This Roman denarius was issued between 42 and 40 BC by Sextus Pompeius. The obverse depicts Sextus' father Gnaeus Pompeius Magnus with a pitcher and a staff. These items were symbols of the Augurs, a position that Pompey the Great had held.
The reverse shows Neptune, the god of the sea, placing his foot on a prow. On either side stand the Katanean brothers, one bearing their father on his shoulders.
Neptune alluded to the fact that the Senate had made Sextus Pompey 'Praefetus classis et orae maritimae,' a 'commander of the fleet and the sea coast.' In this function he was to secure the shipping of grain to Rome, since he held power over the sea routes to Italy from his position in Sicily.
The image of the Katanean brothers stood for Sextus' father, or rather for his son's fidelity towards him. According to that well-known Roman legend the two brothers had not rescued gold, silver or household stuff during an outbreak of Mount Aetna, but instead saved their old parents lives.

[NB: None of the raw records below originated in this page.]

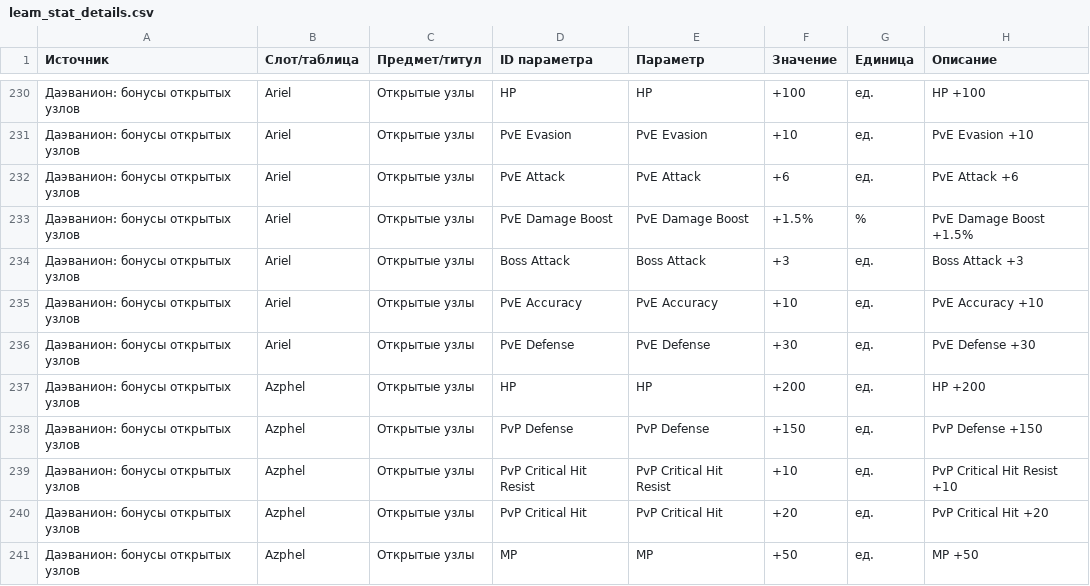
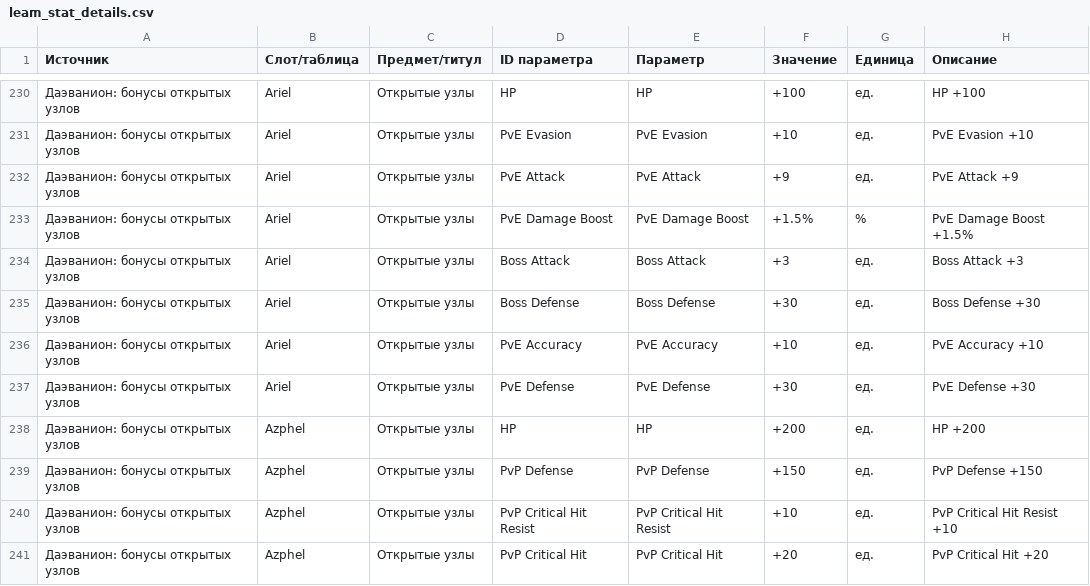
Before and after one commit to bdmwoosa777-coder/leamstat, a CSV file: data/leam_stat_details.csv, drawn as a sheet; only a part is shown, gaps mark what is left out; the shorter side is filled out with more unchanged rows.

```diff
--- a/data/leam_stat_details.csv
+++ b/data/leam_stat_details.csv
@@ -231,5 +231,6 @@
 Даэванион: бонусы открытых узлов;Ariel;Открытые узлы;PvE Evasion;PvE Evasion;+10;ед.;PvE Evasion +10
-Даэванион: бонусы открытых узлов;Ariel;Открытые узлы;PvE Attack;PvE Attack;+6;ед.;PvE Attack +6
+Даэванион: бонусы открытых узлов;Ariel;Открытые узлы;PvE Attack;PvE Attack;+9;ед.;PvE Attack +9
 Даэванион: бонусы открытых узлов;Ariel;Открытые узлы;PvE Damage Boost;PvE Damage Boost;+1.5%;%;PvE Damage Boost +1.5%
 Даэванион: бонусы открытых узлов;Ariel;Открытые узлы;Boss Attack;Boss Attack;+3;ед.;Boss Attack +3
+Даэванион: бонусы открытых узлов;Ariel;Открытые узлы;Boss Defense;Boss Defense;+30;ед.;Boss Defense +30
 Даэванион: бонусы открытых узлов;Ariel;Открытые узлы;PvE Accuracy;PvE Accuracy;+10;ед.;PvE Accuracy +10
```
Also changed, not shown: data/leam_stats.csv, 5 other files.
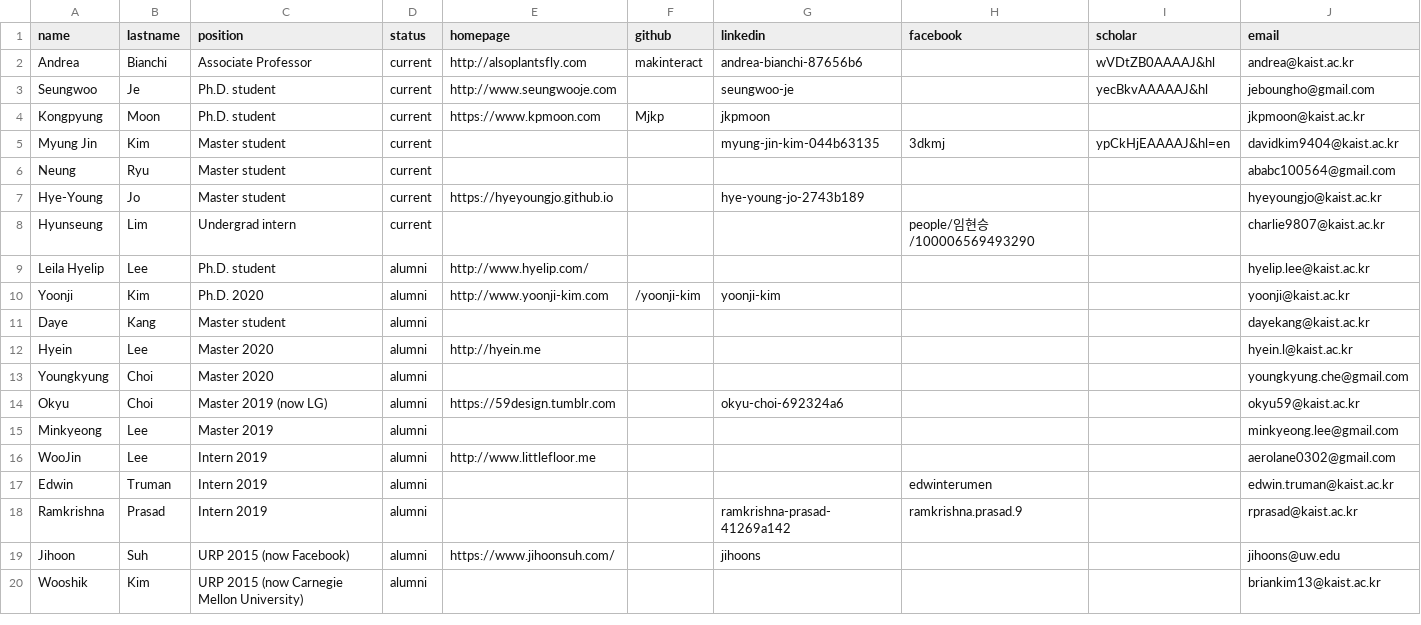
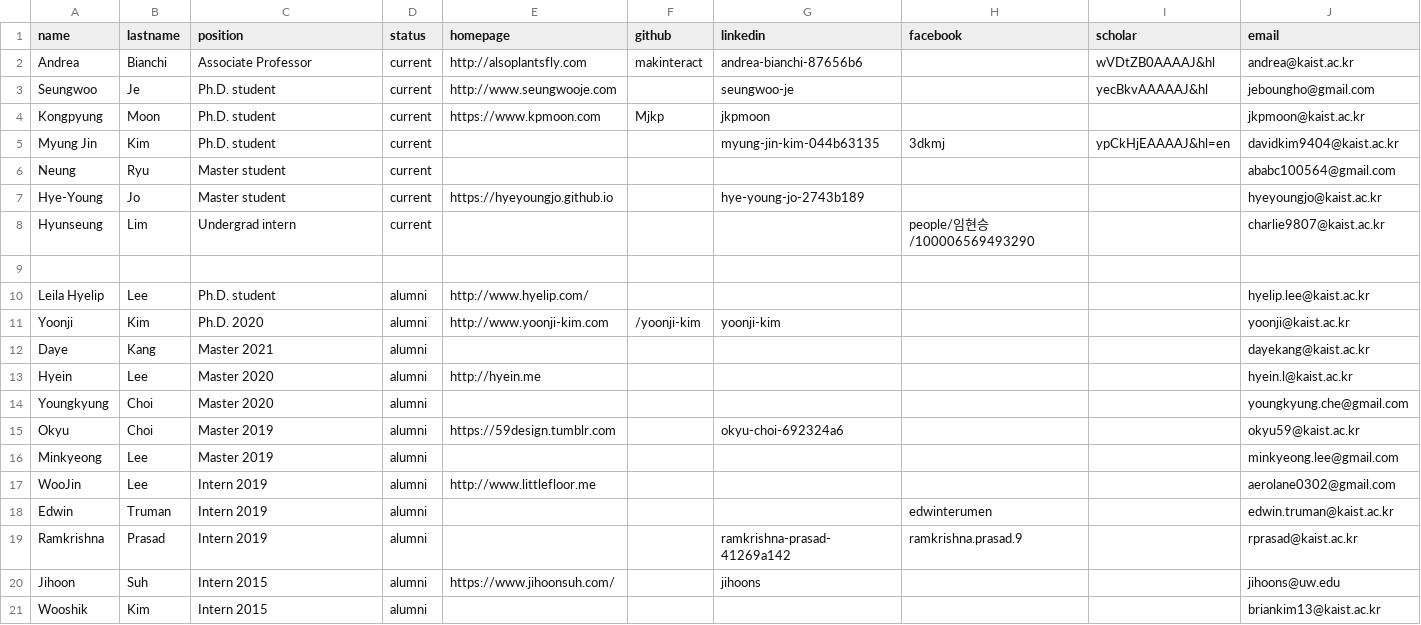
Before and after one commit to namelesspal18/makinteractlab.github.io, a CSV file: _data/people.csv, drawn as a sheet.

```diff
--- a/_data/people.csv
+++ b/_data/people.csv
@@ -4,3 +4,3 @@ Seungwoo,Je,Ph.D. student,current,http://www.seungwooje.com,,seungwoo-je,,yecBkv
 Kongpyung,Moon,Ph.D. student,current,https://www.kpmoon.com,Mjkp,jkpmoon,,,jkpmoon@kaist.ac.kr
-Myung Jin,Kim,Master student,current,,,myung-jin-kim-044b63135,3dkmj,ypCkHjEAAAAJ&hl=en,davidkim9404@kaist.ac.kr
+Myung Jin,Kim,Ph.D. student,current,,,myung-jin-kim-044b63135,3dkmj,ypCkHjEAAAAJ&hl=en,davidkim9404@kaist.ac.kr
 Neung,Ryu,Master student,current,,,,,,ababc100564@gmail.com
@@ -8,8 +8,9 @@ Hye-Young,Jo,Master student,current,https://hyeyoungjo.github.io,,hye-young-jo-2
 Hyunseung,Lim,Undergrad intern,current,,,,people/임현승/100006569493290,,charlie9807@kaist.ac.kr
+
 Leila Hyelip,Lee,Ph.D. student,alumni,http://www.hyelip.com/,,,,,hyelip.lee@kaist.ac.kr
 Yoonji,Kim,Ph.D. 2020,alumni,http://www.yoonji-kim.com,/yoonji-kim,yoonji-kim,,,yoonji@kaist.ac.kr
-Daye,Kang,Master student,alumni,,,,,,dayekang@kaist.ac.kr
+Daye,Kang,Master 2021,alumni,,,,,,dayekang@kaist.ac.kr
 Hyein,Lee,Master 2020,alumni,http://hyein.me,,,,,hyein.l@kaist.ac.kr
 Youngkyung,Choi,Master 2020,alumni,,,,,,youngkyung.che@gmail.com
-Okyu,Choi,Master 2019 (now LG),alumni,https://59design.tumblr.com,,okyu-choi-692324a6,,,okyu59@kaist.ac.kr
+Okyu,Choi,Master 2019,alumni,https://59design.tumblr.com,,okyu-choi-692324a6,,,okyu59@kaist.ac.kr
 Minkyeong,Lee,Master 2019,alumni,,,,,,minkyeong.lee@gmail.com
@@ -18,3 +19,3 @@ Edwin,Truman,Intern 2019,alumni,,,,edwinterumen,,edwin.truman@kaist.ac.kr
 Ramkrishna,Prasad,Intern 2019,alumni,,,ramkrishna-prasad-41269a142,ramkrishna.prasad.9,,rprasad@kaist.ac.kr
-Jihoon,Suh,URP 2015 (now Facebook),alumni,https://www.jihoonsuh.com/,,jihoons,,,jihoons@uw.edu
-Wooshik,Kim,URP 2015 (now Carnegie Mellon University),alumni,,,,,,briankim13@kaist.ac.kr
+Jihoon,Suh,Intern 2015,alumni,https://www.jihoonsuh.com/,,jihoons,,,jihoons@uw.edu
+Wooshik,Kim,Intern 2015,alumni,,,,,,briankim13@kaist.ac.kr
```
Also changed, not shown: 3 other files.
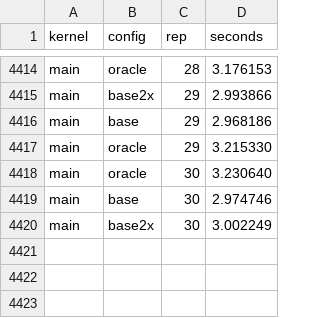
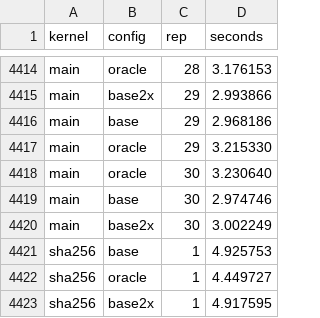
Before and after one commit to AmiraliE1380/ODeSSy, a CSV file: evaluation/perf_swift.csv, drawn as a sheet; only a part is shown, gaps mark what is left out.

```diff
--- a/evaluation/perf_swift.csv
+++ b/evaluation/perf_swift.csv
@@ -4420 +4420,4 @@ main,base,30,2.974746
 main,base2x,30,3.002249
+sha256,base,1,4.925753
+sha256,oracle,1,4.449727
+sha256,base2x,1,4.917595
```
Also changed, not shown: 6 other files.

With this heroic deed, they became a symbol for the Roman virtue of pietas, of duty towards parents, particularly to the father.